    Much of the activity of Hanukkah takes place at home. Central to the holiday is the lighting of the hanukkiah or menorah, an eight-branched candelabrum to which one candle is added on each night of the holiday until it is ablaze with light on the eighth night. In commemoration of the legendary cruse of oil, it is traditional to eat foods fried in oil. The most familiar Hanukkah foods are the potato pancakes, or latkes, and the Israeli favorite, jelly donuts, or sufganiyot. 

  • Passover

    Passover, or Pesach in Hebrew, commemorates the Exodus from Egypt. Its name comes from the miracle in which God “passed over” the houses of the Israelites during the tenth plague. Centered on the family or communal celebration of the seder (ritual meal), Passover is one of the most beloved of all Jewish holidays.

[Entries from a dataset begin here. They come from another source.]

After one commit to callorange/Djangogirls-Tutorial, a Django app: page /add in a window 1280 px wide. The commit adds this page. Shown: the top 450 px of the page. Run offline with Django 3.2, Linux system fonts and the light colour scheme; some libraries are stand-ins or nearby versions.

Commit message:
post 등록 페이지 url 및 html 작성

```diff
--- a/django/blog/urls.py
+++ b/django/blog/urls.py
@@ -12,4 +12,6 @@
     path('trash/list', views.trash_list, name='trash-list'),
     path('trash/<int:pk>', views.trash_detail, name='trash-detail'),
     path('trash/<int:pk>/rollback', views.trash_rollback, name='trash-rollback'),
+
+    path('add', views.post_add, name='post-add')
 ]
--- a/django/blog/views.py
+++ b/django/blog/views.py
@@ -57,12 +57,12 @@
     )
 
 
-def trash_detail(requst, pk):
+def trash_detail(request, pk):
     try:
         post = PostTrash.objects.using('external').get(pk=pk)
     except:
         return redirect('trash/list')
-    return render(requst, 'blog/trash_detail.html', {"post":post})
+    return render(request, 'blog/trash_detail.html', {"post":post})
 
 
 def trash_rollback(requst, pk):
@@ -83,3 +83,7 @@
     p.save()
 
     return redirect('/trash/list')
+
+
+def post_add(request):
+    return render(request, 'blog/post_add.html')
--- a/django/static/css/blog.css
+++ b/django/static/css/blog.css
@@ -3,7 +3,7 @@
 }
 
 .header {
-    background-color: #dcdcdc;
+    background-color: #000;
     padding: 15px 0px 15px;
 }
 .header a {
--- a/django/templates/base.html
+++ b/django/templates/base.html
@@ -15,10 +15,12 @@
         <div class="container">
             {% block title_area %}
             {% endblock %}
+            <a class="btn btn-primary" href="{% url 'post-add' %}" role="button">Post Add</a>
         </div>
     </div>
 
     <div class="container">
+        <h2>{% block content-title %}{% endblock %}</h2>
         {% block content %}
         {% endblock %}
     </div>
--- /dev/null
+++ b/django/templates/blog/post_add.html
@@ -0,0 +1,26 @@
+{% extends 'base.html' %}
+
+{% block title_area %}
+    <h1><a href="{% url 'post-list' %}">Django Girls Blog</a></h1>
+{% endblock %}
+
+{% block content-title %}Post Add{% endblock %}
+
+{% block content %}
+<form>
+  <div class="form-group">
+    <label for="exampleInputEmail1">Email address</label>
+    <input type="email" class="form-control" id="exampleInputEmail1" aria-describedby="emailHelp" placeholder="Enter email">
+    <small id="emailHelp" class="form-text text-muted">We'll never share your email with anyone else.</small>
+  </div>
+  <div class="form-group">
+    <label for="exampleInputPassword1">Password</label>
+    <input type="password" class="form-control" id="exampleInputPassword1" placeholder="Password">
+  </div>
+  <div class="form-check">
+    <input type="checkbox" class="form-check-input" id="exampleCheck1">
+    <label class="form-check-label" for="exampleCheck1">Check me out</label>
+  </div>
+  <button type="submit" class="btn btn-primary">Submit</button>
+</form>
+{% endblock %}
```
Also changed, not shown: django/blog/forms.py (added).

    In anticipation of Passover, it is traditional to engage in a thorough spring cleaning. During the holiday, the food reflects the major theme of Passover and is intended to help Jews relive God’s great redemptive act, albeit in a vicarious manner. Because the Israelites had no time to let their bread rise as they hurriedly left Egypt, Jewish law forbids eating (or even possessing) any food that contains leavened grains.Therefore, a major part of the preparations for Passover consists of removing all traces of leavened foods from the home and replacing them with unleavened foods. This necessitates both a massive cleanup and the replacement of one’s ordinary dishes with special Passover ones. It also requires a shopping expedition to stock the kitchen with special kosher-for-Passover foods.

    The central ritual of Passover is the seder, a carefully choreographed ritual meal that typically takes place in the home. A number of symbolic foods are laid out on the table, of which the most important is the matzah, the unleavened “bread of affliction.” The seder follows a script laid out in the Haggadah, a book that tells the story of the redemption from Egypt. Although the Haggadah is a traditional text, many people add to it and revise it in accord with their theology and understanding of God’s redemptive actions in the world.